The New York Times also reported Tuesday night that Trump campaign aides were in “constant” contact with Russia officials during the presidential campaign.

The U.S. statement on Thursday’s meeting did not elaborate on where “unintended incidents” might arise, but there are several areas where Russia and the United States have had encounters recently.

Both militaries operate in Syria, where the United States is fighting the Islamic State in Iraq and Syria (ISIS) and Russia is backing the Syrian regime. The U.S. and Russian militaries already regularly communicate about air operations there in an effort to avoid midair accidents between pilots.

But the Pentagon has also accused Russian jets and ships of “unsafe and unprofessional” behavior in the Black, Baltic and Mediterranean seas several times in the last year.

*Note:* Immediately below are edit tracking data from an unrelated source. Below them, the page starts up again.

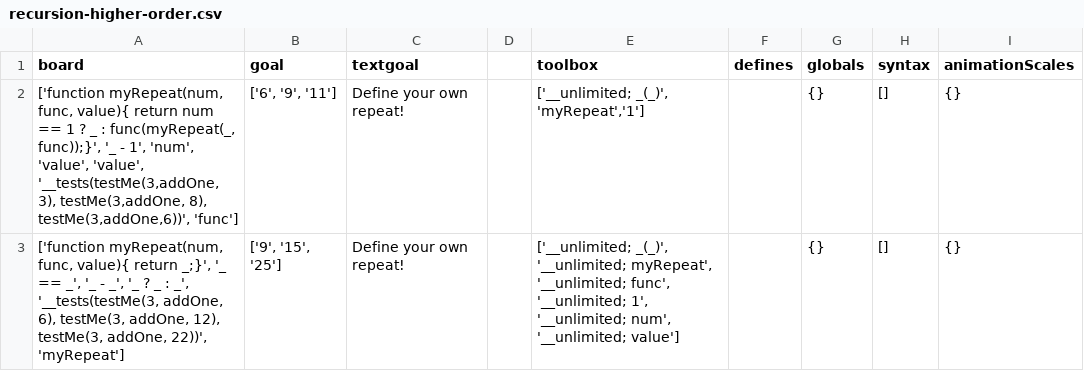
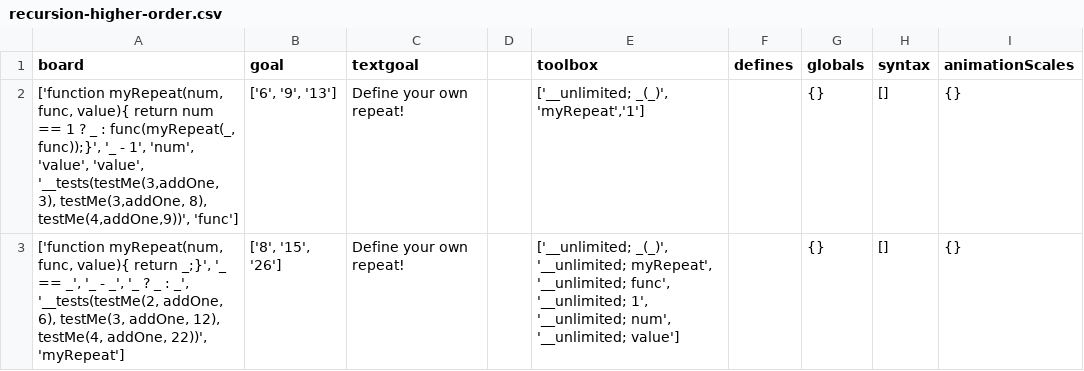
Before and after one commit to laptou/reduct, a CSV file: chapterutil/levels/recursion-higher-order.csv, drawn as a sheet; the diff names each change by its address in the sheet, - before the commit and + after, or states it on an @@ line.

Commit message:
Change myrepeat levels so repeat count varies

```diff
--- a/chapterutil/levels/recursion-higher-order.csv
+++ b/chapterutil/levels/recursion-higher-order.csv
-A2 (board): …testMe(3,addOne, 8), testMe(3,addOne,6))', 'func']
+A2 (board): …testMe(3,addOne, 8), testMe(4,addOne,9))', 'func']
-B2 (goal): ['6', '9', '11']
+B2 (goal): ['6', '9', '13']
-A3 (board): …: _', '__tests(testMe(3, addOne, 6), testMe(3, addOne, 12), testMe(3, addOne, 22))',…
+A3 (board): …: _', '__tests(testMe(2, addOne, 6), testMe(3, addOne, 12), testMe(4, addOne, 22))',…
-B3 (goal): ['9', '15', '25']
+B3 (goal): ['8', '15', '26']
```
Also changed, not shown: 1 other file.
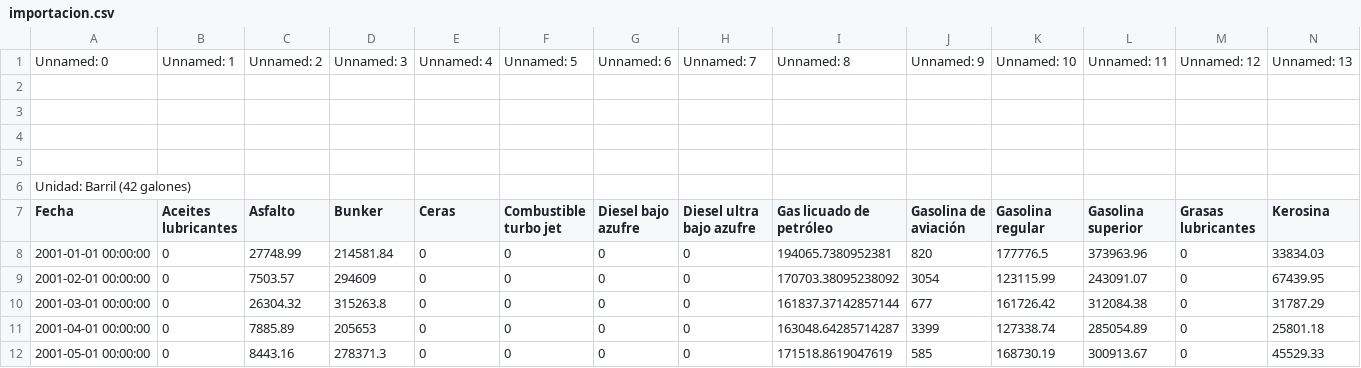
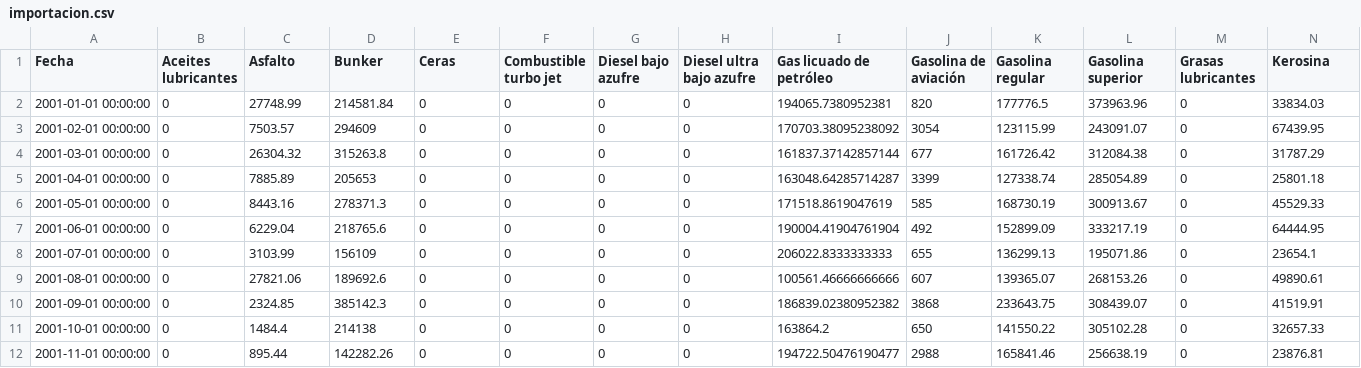
Before and after one commit to Czar272/Lab1_DS, a CSV file: data/CSV/importacion.csv, drawn as a sheet; only a part is shown; the shorter side is filled out with more unchanged rows; rows hold the shown columns only; the diff names each change by its address in the sheet, - before the commit and + after, or states it on an @@ line.

```diff
--- a/data/CSV/importacion.csv
+++ b/data/CSV/importacion.csv
-row 1: Unnamed: 0 | Unnamed: 1 | Unnamed: 2 | Unnamed: 3 | Unnamed: 4 | Unnamed: 5 | Unnamed: 6 | Unnamed: 7 | Unnamed: 8 | Unnamed: 9 | Unnamed: 10 | Unnamed: 11 | Unnamed: 12 | Unnamed: 13
-row 2: (empty)
-row 3: (empty)
-row 4: (empty)
-row 5: (empty)
-row 6: Unidad: Barril (42 galones)
```
Also changed, not shown: data/CSV/consumo.csv, data/CSV/costoImport.csv, 1 other file.
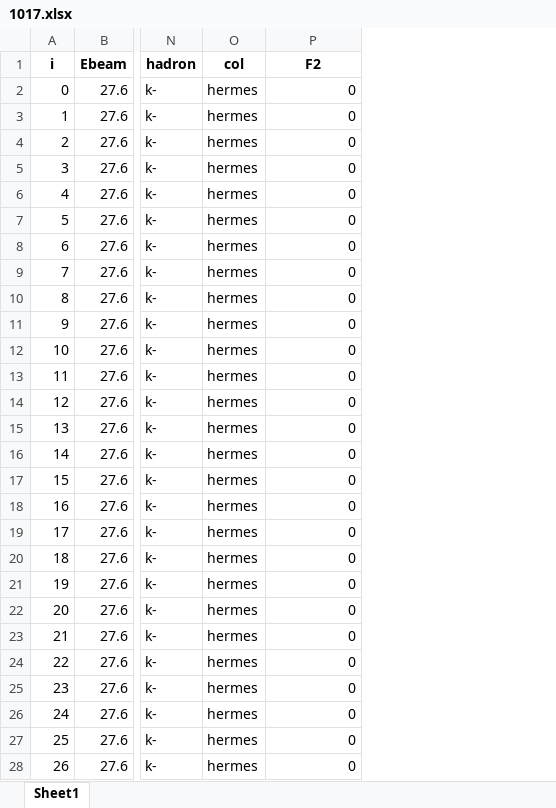
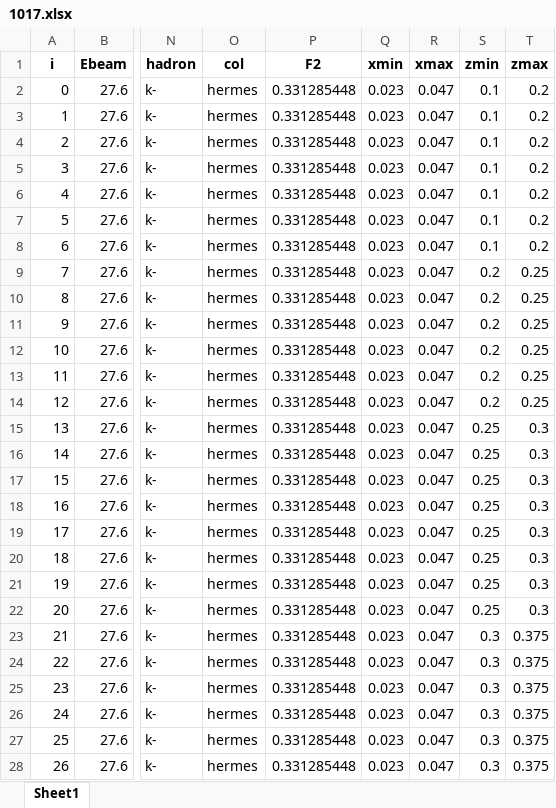
Before and after one commit to jc014/jam3d-1, an Excel workbook: database/sidis/expdata/1017.xlsx, sheet Sheet1, drawn as a sheet; only a part is shown, gaps mark what is left out; values as stored, in another font and other column widths than the file's, no borders; the diff covers the shown part only; the diff names each change by its address in the sheet, - before the commit and + after, or states it on an @@ line.

```diff
--- a/database/sidis/expdata/1017.xlsx (sheet Sheet1)
+++ b/database/sidis/expdata/1017.xlsx (sheet Sheet1)
+column Q (xmin), rows 2-28: all 0.023
+column R (xmax), rows 2-28: all 0.047
+column S (zmin), rows 2-28: 0.1 | 0.1 | 0.1 | 0.1 | 0.1 | 0.1 | 0.1 | 0.2 | 0.2 | 0.2 | 0.2 | 0.2 | 0.2 | 0.25 | 0.25 | 0.25 | 0.25 | 0.25 | 0.25 | 0.25 | 0.25 | 0.3 | 0.3 | 0.3 | 0.3 | 0.3 | 0.3
+column T (zmax), rows 2-28: 0.2 | 0.2 | 0.2 | 0.2 | 0.2 | 0.2 | 0.2 | 0.25 | 0.25 | 0.25 | 0.25 | 0.25 | 0.25 | 0.3 | 0.3 | 0.3 | 0.3 | 0.3 | 0.3 | 0.3 | 0.3 | 0.375 | 0.375 | 0.375 | 0.375 | 0.375 | 0.375
-P2:P28 (F2): 0
+P2:P28 (F2): 0.331285448
```
Also changed, not shown: 299 edited cells elsewhere in this sheet, database/sidis/expdata/1011.xlsx, database/sidis/expdata/1012.xlsx, 5 other files.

Most recently, last week, Russian jets repeatedly buzzed a U.S. guided missile destroyer in the Black Sea, U.S. European Command said Tuesday.

Thursday's conversation also included an exchange of "views on the state of U.S.-Russian military relations and of the international security situation in Europe, the Middle East, and other key regions," the statement said.

Russia’s statement about Dunford and Gerasimov’s meeting also said the discussion included talk of work “aimed to raise the safety level of military activities, decrease tensions and risks of incidents.”

“General of the Army Valery Gerasimov and General Joseph Dunford exchanged their views on condition of the Russia-America relationship, assessments of situations in the field of international security in Europe, Middle East, North Africa and other key regions of the world,” the Russian Defense Ministry statement added.

Despite Thursday’s talks, Defense Secretary James Mattis has ruled out military cooperation with Russia.

“We do not or are not in a position right now to collaborate on a military level,” Mattis said Thursday morning in Brussels. “But our political leaders will engage and try to find common ground or a way forward where Russia, living up to its commitments, will return to a partnership of sorts here with NATO.”